Support growing for bringing YMCA to county

First Byline: 
David Purtell - Staff Writer

The "Y-train" is coming and people better get on board.
That's the message County Councilman Jerry Creech had for over 100 people who attended a public meeting Jan. 9 about bringing a YMCA to the county.
Danny McConnell, CEO of the Augusta YMCA, spoke at length about the benefits of establishing a Y in the community. He also said the only way it will happen is if the community pulls together to make it a reality.
McConnell said a facility doesn't have to be built immediately, but that existing buildings, like high-school gymnasiums or the Gail Reyes Center where the meeting was held, can be used to hold programs.
McConnell said a YMCA is perfect for a family-oriented community like Barnwell County.

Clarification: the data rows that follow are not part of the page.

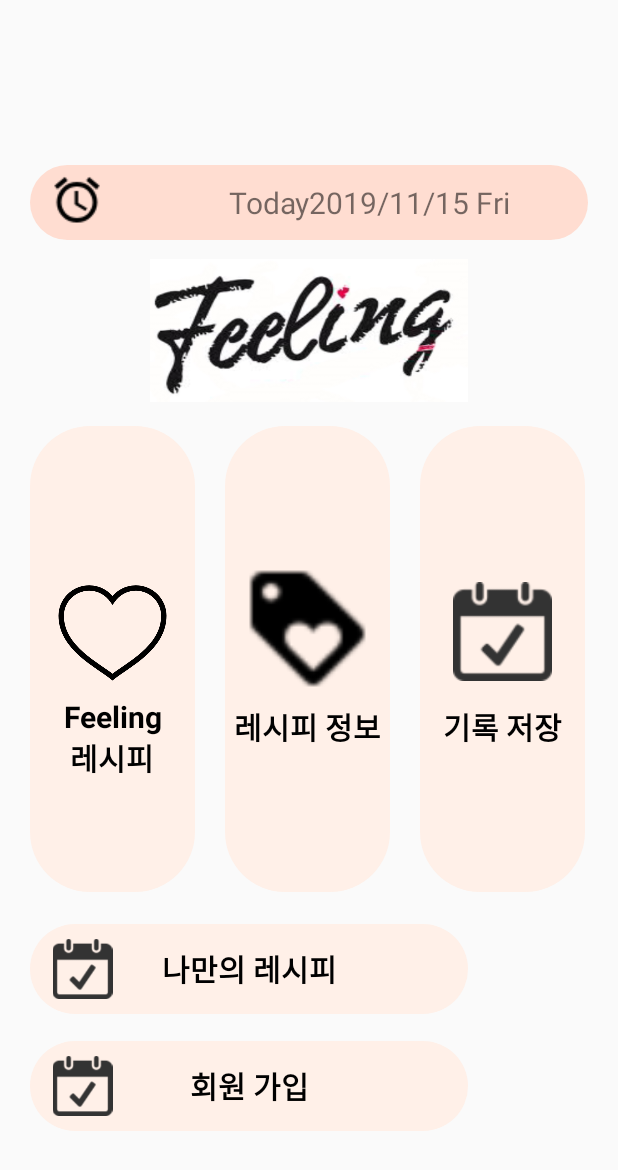
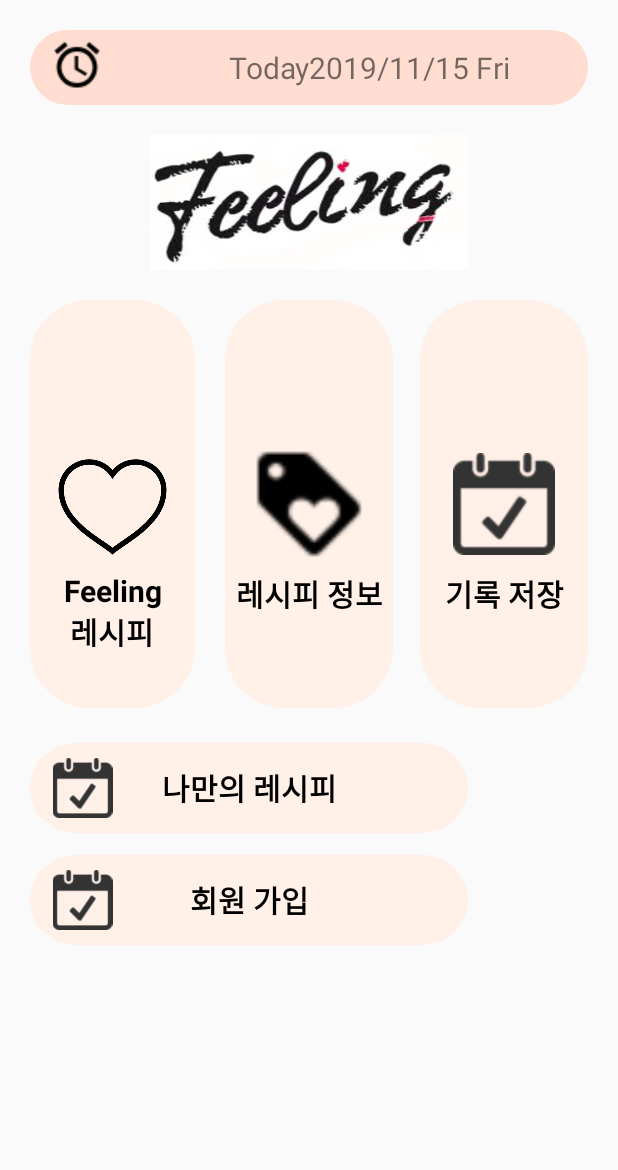
Before and after one commit to jongwook100/newProject, an Android app: the screen it shows after launch (MainActivity), on a phone screen of 412 x 824 dp. Shown: the top 1170 px of the screen. Run offline under Robolectric (Android 15) with nearby library versions, the phone set to English and light mode, and no system bars.

Commit message:
activity_main update

```diff
--- a/app/src/main/res/layout/activity_main.xml
+++ b/app/src/main/res/layout/activity_main.xml
@@ -1,8 +1,8 @@
 <?xml version="1.0" encoding="utf-8"?>
-<androidx.constraintlayout.widget.ConstraintLayout
+<RelativeLayout
     xmlns:android="http://schemas.android.com/apk/res/android"
-    xmlns:app="http://schemas.android.com/apk/res-auto"
     xmlns:tools="http://schemas.android.com/tools"
+    android:id="@+id/activity_main"
     android:layout_width="match_parent"
     android:layout_height="match_parent"
     tools:context=".MainActivity">
@@ -10,14 +10,10 @@
     <RelativeLayout
         android:layout_width="match_parent"
         android:layout_height="50dp"
+        android:layout_marginTop="20dp"
         android:layout_marginLeft="20dp"
         android:layout_marginRight="20dp"
-        android:layout_marginBottom="664dp"
-        android:background="@drawable/btn_black_pingk"
-        app:layout_constraintBottom_toBottomOf="parent"
-        app:layout_constraintEnd_toEndOf="parent"
-        app:layout_constraintHorizontal_bias="0.875"
-        app:layout_constraintStart_toStartOf="parent">
+        android:background="@drawable/btn_black_pingk">
 
         <TextView
             android:id="@+id/text_time"
@@ -28,10 +24,7 @@
             android:background="@null"
             android:gravity="center"
             android:textSize="20dp"
-            app:layout_constraintBottom_toBottomOf="parent"
-            app:layout_constraintEnd_toEndOf="parent"
-            app:layout_constraintHorizontal_bias="0.516"
-            app:layout_constraintStart_toStartOf="parent" />
+            />
 
         <ImageView
             android:layout_width="wrap_content"
@@ -44,37 +37,26 @@
 
     <RelativeLayout
         android:layout_width="match_parent"
-        android:layout_height="95dp"
+        android:layout_height="90dp"
         android:layout_marginLeft="100dp"
         android:layout_marginRight="100dp"
-        android:layout_marginBottom="556dp"
-        android:background="@drawable/logo_feeling"
-        app:layout_constraintBottom_toBottomOf="parent"
-        app:layout_constraintEnd_toEndOf="parent"
-        app:layout_constraintHorizontal_bias="0.425"
-        app:layout_constraintStart_toStartOf="parent">
+        android:layout_marginTop="90dp"
+        android:background="@drawable/logo_feeling">
     </RelativeLayout>
 
+
     <RelativeLayout
-        android:layout_width="410dp"
-        android:layout_height="324dp"
-        android:layout_marginBottom="216dp"
-        android:background="@null"
-        app:layout_constraintBottom_toBottomOf="parent"
-        app:layout_constraintEnd_toEndOf="parent"
-        app:layout_constraintHorizontal_bias="0.0"
-        app:layout_constraintStart_toStartOf="parent">
+        android:layout_width="match_parent"
+        android:layout_height="285dp"
+        android:layout_marginTop="200dp"
+        android:background="@null">
 
         <RelativeLayout
-            android:layout_width="wrap_content"
-            android:layout_height="wrap_content"
+            android:layout_width="110dp"
+            android:layout_height="match_parent"
             android:layout_marginLeft="20dp"
-            android:layout_marginRight="280dp"
-            android:background="@drawable/btn_pingk"
-            app:layout_constraintBottom_toBottomOf="parent"
-            app:layout_constraintEnd_toEndOf="parent"
-            app:layout_constraintHorizontal_bias="0.0"
-            app:layout_constraintStart_toStartOf="parent">
+            android:layout_marginBottom="13dp"
+            android:background="@drawable/btn_pingk">
 
             <TextView
                 android:layout_width="105dp"
@@ -88,10 +70,7 @@
                 android:textColor="#000"
                 android:textSize="20dp"
                 android:textStyle="bold"
-                app:layout_constraintBottom_toBottomOf="parent"
-                app:layout_constraintEnd_toEndOf="parent"
-                app:layout_constraintHorizontal_bias="0.075"
-                app:layout_constraintStart_toStartOf="parent" />
+                />
 
             <Button
                 android:id="@+id/sssbutton"
@@ -99,10 +78,7 @@
                 android:layout_height="300dp"
                 android:layout_margin="5dp"
                 android:background="@null"
-                app:layout_constraintBottom_toBottomOf="parent"
-                app:layout_constraintEnd_toEndOf="parent"
-                app:layout_constraintHorizontal_bias="0.906"
-                app:layout_constraintStart_toStartOf="parent" />
+                />
 
             <ImageView
                 android:layout_width="150dp"
@@ -112,58 +88,43 @@
                 android:src="@drawable/recipe_menu" />
         </RelativeLayout>
 
-
         <RelativeLayout
             android:id="@+id/relativeLayout2"
-            android:layout_width="match_parent"
+            android:layout_width="120dp"
             android:layout_height="match_parent"
             android:layout_marginLeft="150dp"
             android:layout_marginRight="150dp"
             android:layout_marginBottom="13dp"
-            android:background="@drawable/btn_pingk"
-            app:layout_constraintBottom_toBottomOf="parent"
-            app:layout_constraintEnd_toEndOf="parent"
-            app:layout_constraintHorizontal_bias="0.906"
-            app:layout_constraintStart_toStartOf="parent">
+            android:background="@drawable/btn_pingk">
 
             <Button
                 android:id="@+id/informbutton"
                 android:layout_width="240dp"
                 android:layout_height="300dp"
                 android:layout_margin="5dp"
-                android:background="@null"
-                app:layout_constraintBottom_toBottomOf="parent"
-                app:layout_constraintEnd_toEndOf="parent"
-                app:layout_constraintHorizontal_bias="0.906"
-                app:layout_constraintStart_toStartOf="parent" />
+                android:background="@null" />
 
             <TextView
                 android:layout_width="match_parent"
                 android:layout_height="224dp"
-                android:layout_marginTop="90dp"
+                android:layout_marginTop="120dp"
                 android:background="@null"
                 android:gravity="center"
                 android:text="레시피 정보"
                 android:textColor="#000"
                 android:textSize="20dp"
-                android:textStyle="bold"
-                app:layout_constraintBottom_toBottomOf="parent"
-                app:layout_constraintEnd_toEndOf="parent"
-                app:layout_constraintHorizontal_bias="0.906"
-                app:layout_constraintStart_toStartOf="parent" />
+                android:textStyle="bold" />
 
             <ImageView
-                android:layout_width="150dp"
-                android:layout_height="250dp"
-                android:layout_margin="10dp"
+                android:layout_width="120dp"
+                android:layout_height="260dp"
+                android:layout_margin="15dp"
                 android:background="@null"
                 android:src="@drawable/recipe_btn" />
-
         </RelativeLayout>
 
-
         <RelativeLayout
-            android:layout_width="match_parent"
+            android:layout_width="120dp"
             android:layout_height="match_parent"
             android:layout_marginLeft="280dp"
             android:layout_marginRight="20dp"
@@ -171,36 +132,27 @@
             android:background="@drawable/btn_pingk"
             android:text="레시피 정보"
             android:textSize="20dp"
-            app:layout_constraintBottom_toBottomOf="parent"
-            app:layout_constraintEnd_toEndOf="parent"
-            app:layout_constraintHorizontal_bias="0.093"
-            app:layout_constraintStart_toStartOf="parent">
+            >
 
             <Button
                 android:id="@+id/calendarbutton"
-                android:layout_width="240dp"
-                android:layout_height="300dp"
+                android:layout_width="match_parent"
+                android:layout_height="match_parent"
                 android:layout_margin="5dp"
                 android:background="@null"
-                app:layout_constraintBottom_toBottomOf="parent"
-                app:layout_constraintEnd_toEndOf="parent"
-                app:layout_constraintHorizontal_bias="0.093"
-                app:layout_constraintStart_toStartOf="parent" />
+                />
 
             <TextView
                 android:layout_width="150dp"
                 android:layout_height="400dp"
-                android:layout_marginTop="90dp"
+                android:layout_marginTop="120dp"
                 android:background="@null"
                 android:gravity="center"
                 android:text="기록 저장"
                 android:textColor="#000"
                 android:textSize="20dp"
                 android:textStyle="bold"
-                app:layout_constraintBottom_toBottomOf="parent"
-                app:layout_constraintEnd_toEndOf="parent"
-                app:layout_constraintHorizontal_bias="0.093"
-                app:layout_constraintStart_toStartOf="parent" />
+                />
 
             <ImageView
                 android:layout_width="150dp"
@@ -215,43 +167,26 @@
         android:layout_width="match_parent"
         android:layout_height="60dp"
         android:layout_marginLeft="20dp"
+        android:layout_marginTop="495dp"
         android:layout_marginRight="100dp"
-        android:layout_marginBottom="148dp"
         android:background="@drawable/btn_pingk"
-        android:textSize="20dp"
-        app:layout_constraintBottom_toBottomOf="parent"
-        app:layout_constraintEnd_toEndOf="parent"
-        app:layout_constraintStart_toStartOf="parent">
+        android:textSize="20dp">
 
         <Button
             android:id="@+id/myrbutton"
             android:layout_width="240dp"
             android:layout_height="300dp"
-            android:background="@null"
-            app:layout_constraintBottom_toBottomOf="parent"
-            app:layout_constraintEnd_toEndOf="parent"
-            app:layout_constraintHorizontal_bias="0.093"
-            app:layout_constraintStart_toStartOf="parent" />
+            android:background="@null" />
 
         <TextView
             android:layout_width="match_parent"
             android:layout_height="match_parent"
-            android:layout_marginStart="5dp"
-            android:layout_marginLeft="5dp"
-            android:layout_marginTop="5dp"
-            android:layout_marginEnd="5dp"
-            android:layout_marginRight="5dp"
-            android:layout_marginBottom="5dp"
             android:background="@null"
             android:gravity="center"
             android:text="나만의 레시피"
             android:textColor="#000"
             android:textSize="20dp"
-            android:textStyle="bold"
-            app:layout_constraintBottom_toBottomOf="parent"
-            app:layout_constraintEnd_toEndOf="parent"
-            app:layout_constraintHorizontal_bias="0.093"
-            app:layout_constraintStart_toStartOf="parent" />
+            android:textStyle="bold" />
 
         <ImageView
             android:layout_width="50dp"
@@ -261,47 +196,31 @@
             android:src="@drawable/today_bar" />
     </RelativeLayout>
 
+
     <RelativeLayout
         android:layout_width="match_parent"
         android:layout_height="60dp"
+        android:layout_marginTop="570dp"
         android:layout_marginLeft="20dp"
         android:layout_marginRight="100dp"
-        android:layout_marginBottom="70dp"
         android:background="@drawable/btn_pingk"
-        android:textSize="20dp"
-        app:layout_constraintBottom_toBottomOf="parent"
-        app:layout_constraintEnd_toEndOf="parent"
-        app:layout_constraintStart_toStartOf="parent">
+        android:textSize="20dp">
 
         <Button
             android:id="@null"
             android:layout_width="240dp"
             android:layout_height="300dp"
-            android:background="@null"
-            app:layout_constraintBottom_toBottomOf="parent"
-            app:layout_constraintEnd_toEndOf="parent"
-            app:layout_constraintHorizontal_bias="0.093"
-            app:layout_constraintStart_toStartOf="parent" />
+            android:background="@null" />
 
         <TextView
             android:layout_width="match_parent"
             android:layout_height="match_parent"
-            android:layout_marginStart="5dp"
-            android:layout_marginLeft="5dp"
-            android:layout_marginTop="5dp"
-            android:layout_marginEnd="5dp"
-            android:layout_marginRight="5dp"
-            android:layout_marginBottom="5dp"
             android:background="@null"
             android:gravity="center"
             android:text="회원 가입"
             android:textColor="#000"
             android:textSize="20dp"
-            android:textStyle="bold"
-            app:layout_constraintBottom_toBottomOf="parent"
-            app:layout_constraintEnd_toEndOf="parent"
-            app:layout_constraintHorizontal_bias="0.093"
-            app:layout_constraintStart_toStartOf="parent" />
+            android:textStyle="bold" />
 
         <ImageView
             android:layout_width="50dp"
@@ -310,5 +229,4 @@
             android:background="@null"
             android:src="@drawable/today_bar" />
     </RelativeLayout>
-
-</androidx.constraintlayout.widget.ConstraintLayout>
+</RelativeLayout>
--- a/build.gradle
+++ b/build.gradle
@@ -7,7 +7,7 @@ buildscript {
 
     }
     dependencies {
-        classpath 'com.android.tools.build:gradle:3.5.1'
+        classpath 'com.android.tools.build:gradle:3.5.2'
 
         // NOTE: Do not place your application dependencies here; they belong
         // in the individual module build.gradle files
```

Creech has said the major reason for the recent push to bring a Y to Barnwell is to offer more options to young people. But McConnell said Y's offer memberships and programs for people of all ages.
Sheriff Ed Carroll, who is on the independent recreation committee working to make the YMCA a reality, said crime increases 11 percent in the county during the summer months, and it's mostly juvenile crime.
Carroll said young people don't have anything to do in the summertime.
"We have good people in Barnwell County," he said about those working to improve the lives of children.
A group of high school students was at the meeting to show their support for the idea. And several parents brought their young children to the meeting.
Five county-council members were at the meeting along with Blackville Mayor Mike Beasley. City of Barnwell Recreation Director Mike Shumaker was there too, and he said having a YMCA would be great for the county.
County Council Chairman Freddie Houston emphasized the need for the community to work together to make Barnwell a better place. For too long, he said, Barnwell has been sitting idle while neighboring counties, like Aiken - which has a YMCA - move forward.
"Some people just don't like change," he said.
But when it comes to change, Houston said, you can either make it happen or watch it happen.
"I think most of us want to be part of change," he said.
Several residents expressed their support for bringing a Y to the county.
Nick Toole, a 2006 Barnwell High School graduate, said a YMCA is the kind of organization Barnwell needs "to give people a sense of community."
Gibby Sanders Jr., who has spent most of his life in Barnwell, said projects like the YMCA are what the county needs if the area is going to survive.
"You're either growing on the vine, or you're dying," he said, "Let this (the Y) be the first step."
As far as funding for a YMCA, McConnell said the money will come from and have to be raised by the community. Normally, he said, the YMCA's national organization wants $300,000 to be raised to get a new Y going. That covers the cost of hiring a director, starting basic programs and paying rent and utilities for supplemental buildings, if used, in the first three years.
Asked after the meeting about where the project is at financially, Creech said there is money, both public and private, ready to go toward a Y. He said he couldn't specify how much or where the money is coming from until the process is further along.
Creech also said he doesn't want years to pass before a facility is built, but instead wants it to happen as fast as possible.
The next step is to form an 18-member volunteer board of directors to guide the YMCA. Creech said he'd like to see all the towns in the county represented on the board.
A local Y, which could partner with other organizations in the county, could either be part of the regional branch or independent. The benefit of being part of a branch is having a financial safety net, McConnell said. He added that independent Y's have the luxury of doing things their own way.
Anyone who wants to get involved can contact Creech at his home at (803) 259-1455, any other member of county council or Lisa Firmender, executive director of Generations Unlimited.